— AIM OF THE EXERCISE —
Search the data for the word "operator" and copy every line that contains it.

— TASK INPUTS —
=======
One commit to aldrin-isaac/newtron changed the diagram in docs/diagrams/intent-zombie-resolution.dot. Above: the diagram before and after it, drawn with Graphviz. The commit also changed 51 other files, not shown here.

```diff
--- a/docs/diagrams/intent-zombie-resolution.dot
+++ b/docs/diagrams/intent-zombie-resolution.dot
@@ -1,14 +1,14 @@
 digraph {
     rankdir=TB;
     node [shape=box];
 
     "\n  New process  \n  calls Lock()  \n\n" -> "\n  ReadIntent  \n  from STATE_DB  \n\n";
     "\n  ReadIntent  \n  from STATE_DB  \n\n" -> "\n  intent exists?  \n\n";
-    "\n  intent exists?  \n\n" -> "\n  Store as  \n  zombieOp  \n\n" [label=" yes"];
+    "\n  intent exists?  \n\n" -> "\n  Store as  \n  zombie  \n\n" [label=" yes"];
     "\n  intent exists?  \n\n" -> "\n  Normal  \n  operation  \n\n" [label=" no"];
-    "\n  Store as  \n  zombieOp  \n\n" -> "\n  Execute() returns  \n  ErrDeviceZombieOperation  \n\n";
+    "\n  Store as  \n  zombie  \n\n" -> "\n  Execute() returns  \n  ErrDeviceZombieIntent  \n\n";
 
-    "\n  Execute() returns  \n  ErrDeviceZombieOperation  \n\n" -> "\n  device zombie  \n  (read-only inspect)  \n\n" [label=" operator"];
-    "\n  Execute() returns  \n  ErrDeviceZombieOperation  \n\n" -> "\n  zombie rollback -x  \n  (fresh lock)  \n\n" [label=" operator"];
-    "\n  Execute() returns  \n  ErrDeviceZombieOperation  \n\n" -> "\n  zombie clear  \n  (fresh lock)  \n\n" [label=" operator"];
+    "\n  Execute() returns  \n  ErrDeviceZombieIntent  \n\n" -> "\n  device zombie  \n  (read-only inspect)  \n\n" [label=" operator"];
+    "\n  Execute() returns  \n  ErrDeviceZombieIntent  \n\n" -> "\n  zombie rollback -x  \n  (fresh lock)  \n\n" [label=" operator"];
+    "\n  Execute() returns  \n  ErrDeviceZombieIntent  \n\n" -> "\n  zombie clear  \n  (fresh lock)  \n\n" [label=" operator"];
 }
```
=======
— SOLUTION TO THIS PROBLEM —
-    "\n  Execute() returns  \n  ErrDeviceZombieOperation  \n\n" -> "\n  device zombie  \n  (read-only inspect)  \n\n" [label=" operator"];
-    "\n  Execute() returns  \n  ErrDeviceZombieOperation  \n\n" -> "\n  zombie rollback -x  \n  (fresh lock)  \n\n" [label=" operator"];
-    "\n  Execute() returns  \n  ErrDeviceZombieOperation  \n\n" -> "\n  zombie clear  \n  (fresh lock)  \n\n" [label=" operator"];
+    "\n  Execute() returns  \n  ErrDeviceZombieIntent  \n\n" -> "\n  device zombie  \n  (read-only inspect)  \n\n" [label=" operator"];
+    "\n  Execute() returns  \n  ErrDeviceZombieIntent  \n\n" -> "\n  zombie rollback -x  \n  (fresh lock)  \n\n" [label=" operator"];
+    "\n  Execute() returns  \n  ErrDeviceZombieIntent  \n\n" -> "\n  zombie clear  \n  (fresh lock)  \n\n" [label=" operator"];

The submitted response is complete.